Last month, the Tories announced radical plans to pass prudential regulation to the Bank of England, scrap the FSA and set up the CPA to act as a consumer champion in its place.
Zurich intermediary sales director Richard Howells says if the Tories are successful, the CPA could be seen as a beacon of trust by consumers.
Howells argues that consumers currently have little trust in the Government, the FSA or HM Revenue & Customs. He says the Bank of England is seen as high-level and inaccessible and trade bodies too closely aligned with their members.
He says: “Anything that increases consumer trust in financial services is a good thing but the mandate has to be absolutely right. I am not concerned about staff being transferred directly from the FSA to the CPA. The FSA has some quality people and if they were operating under the right mandate, it could be really good.”
Howells says that while he does not support the idea of a pan-European regulator for conduct of business issues, there could be a place for a macroeconomic regulator that sits across the EU.

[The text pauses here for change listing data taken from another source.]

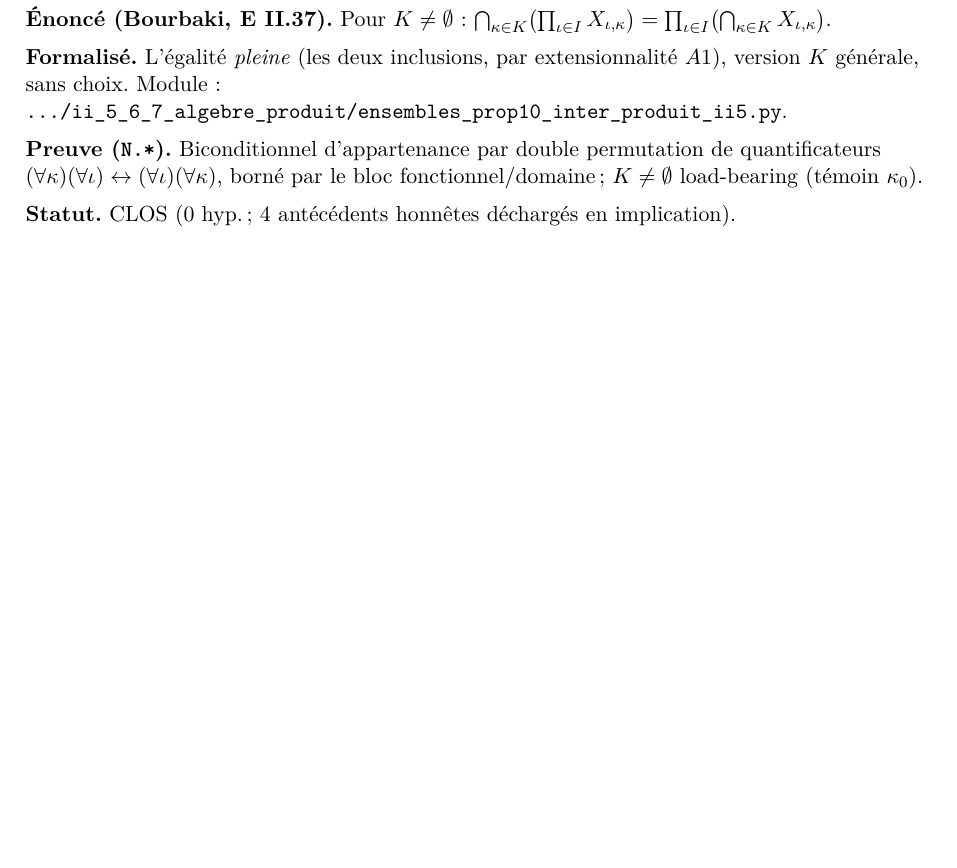
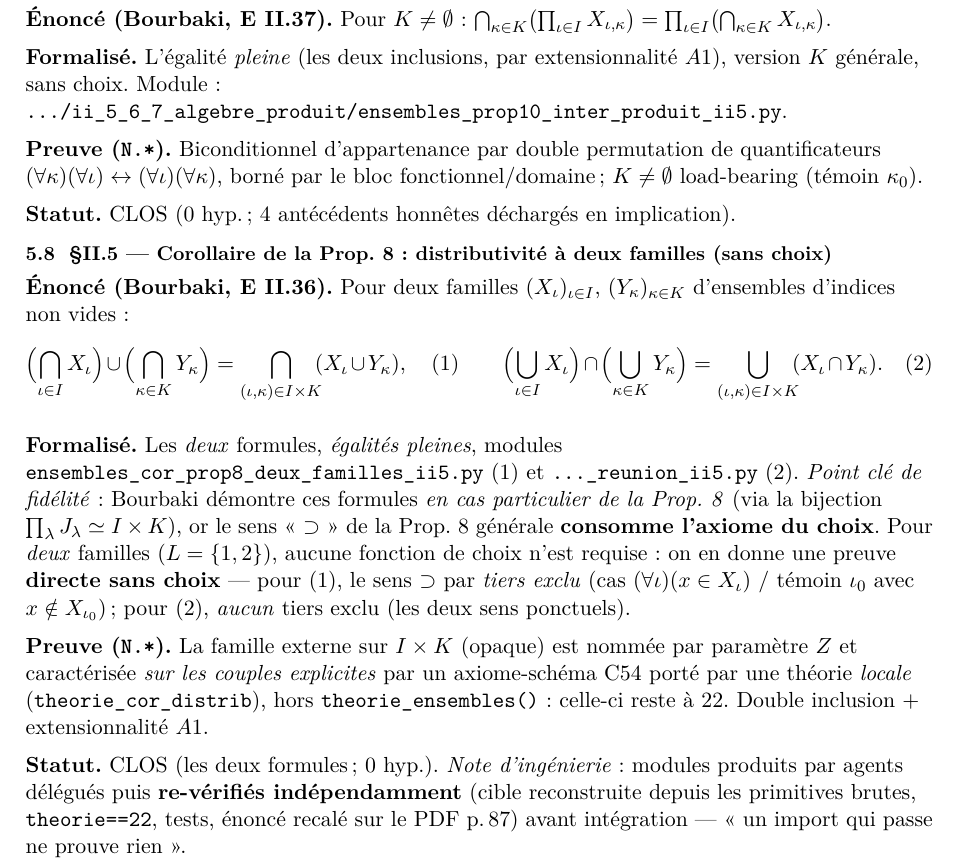
Before and after one commit to Karl-O/bourbaki-theorie-des-ensembles, a LaTeX document (rapport/main.tex, which reads rapport/fragments/ii_ensembles/frag_ii5_produit.tex): part of page 17 of 28 before the commit and part of page 17 of 29 after it, cut so that both start at the same text, the shorter picture padded with empty space. Compiled offline with pdfLaTeX.

Commit message:
Rapport V9 : Corollaire Prop.8 distributivite deux familles (1)+(2), sans choix
frag_ii5_produit : les deux formules du Cor (E II.36), egalites pleines, preuve
DIRECTE sans choix (vs Prop.8 generale choice-blocked au ⊃) ; mecanisme C54
theorie locale ; note d'ingenierie (agents delegues re-verifies). latexmk OK, 29 p.

Co-Authored-By: Claude Opus 4.8 <noreply@anthropic.com>

```diff
--- a/rapport/fragments/ii_ensembles/frag_ii5_produit.tex
+++ b/rapport/fragments/ii_ensembles/frag_ii5_produit.tex
@@ -90,3 +90,33 @@ quantificateurs $(\forall\kappa)(\forall\iota)\leftrightarrow(\forall\iota)(\for
 borné par le bloc fonctionnel/domaine ; $K\neq\emptyset$ load-bearing (témoin $\kappa_0$).
 
 \textbf{Statut.} CLOS ($0$ hyp.\ ; $4$ antécédents honnêtes déchargés en implication).
+
+\subsection{§II.5 --- Corollaire de la Prop.~8 : distributivité à deux familles (sans choix)}
+\textbf{Énoncé (Bourbaki, E~II.36).} Pour deux familles $(X_\iota)_{\iota\in I}$,
+$(Y_\kappa)_{\kappa\in K}$ d'ensembles d'indices non vides :
+\[
+  \Bigl(\bigcap_{\iota\in I}X_\iota\Bigr)\cup\Bigl(\bigcap_{\kappa\in K}Y_\kappa\Bigr)
+  =\bigcap_{(\iota,\kappa)\in I\times K}\!\!(X_\iota\cup Y_\kappa),\quad(1)\qquad
+  \Bigl(\bigcup_{\iota\in I}X_\iota\Bigr)\cap\Bigl(\bigcup_{\kappa\in K}Y_\kappa\Bigr)
+  =\bigcup_{(\iota,\kappa)\in I\times K}\!\!(X_\iota\cap Y_\kappa).\quad(2)
+\]
+
+\textbf{Formalisé.} Les \emph{deux} formules, \emph{égalités pleines}, modules
+\texttt{ensembles\_cor\_prop8\_deux\_familles\_ii5.py} (1) et
+\texttt{...\_reunion\_ii5.py} (2). \emph{Point clé de fidélité} : Bourbaki démontre ces
+formules \emph{en cas particulier de la Prop.~8} (via la bijection $\prod_\lambda J_\lambda
+\simeq I\times K$), or le sens « $\supset$ » de la Prop.~8 générale \textbf{consomme l'axiome
+du choix}. Pour \emph{deux} familles ($L=\{1,2\}$), aucune fonction de choix n'est requise :
+on en donne une preuve \textbf{directe sans choix} --- pour (1), le sens $\supset$ par
+\emph{tiers exclu} (cas $(\forall\iota)(x\in X_\iota)$ / témoin $\iota_0$ avec
+$x\notin X_{\iota_0}$) ; pour (2), \emph{aucun} tiers exclu (les deux sens ponctuels).
+
+\textbf{Preuve (\Nstar).} La famille externe sur $I\times K$ (opaque) est nommée par
+paramètre $Z$ et caractérisée \emph{sur les couples explicites} par un axiome-schéma C54
+porté par une théorie \emph{locale} (\texttt{theorie\_cor\_distrib}), hors
+\texttt{theorie\_ensembles()} : celle-ci reste à~$22$. Double inclusion + extensionnalité~$A1$.
+
+\textbf{Statut.} CLOS (les deux formules ; $0$ hyp.). \emph{Note d'ingénierie} : modules
+produits par agents délégués puis \textbf{re-vérifiés indépendamment} (cible reconstruite
+depuis les primitives brutes, \texttt{theorie==22}, tests, énoncé recalé sur le PDF p.\,87)
+avant intégration --- « un import qui passe ne prouve rien ».
```
Also changed, not shown: rapport/main.pdf.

Financial Choices partner Richard O’Fee believes the Tory plan to separate prudential and conduct of business regulation is likely to benefit consumers. He says: “Separating the two functions will probably be helpful from a consumer point of view because they will have a dedicated organisation to deal with.”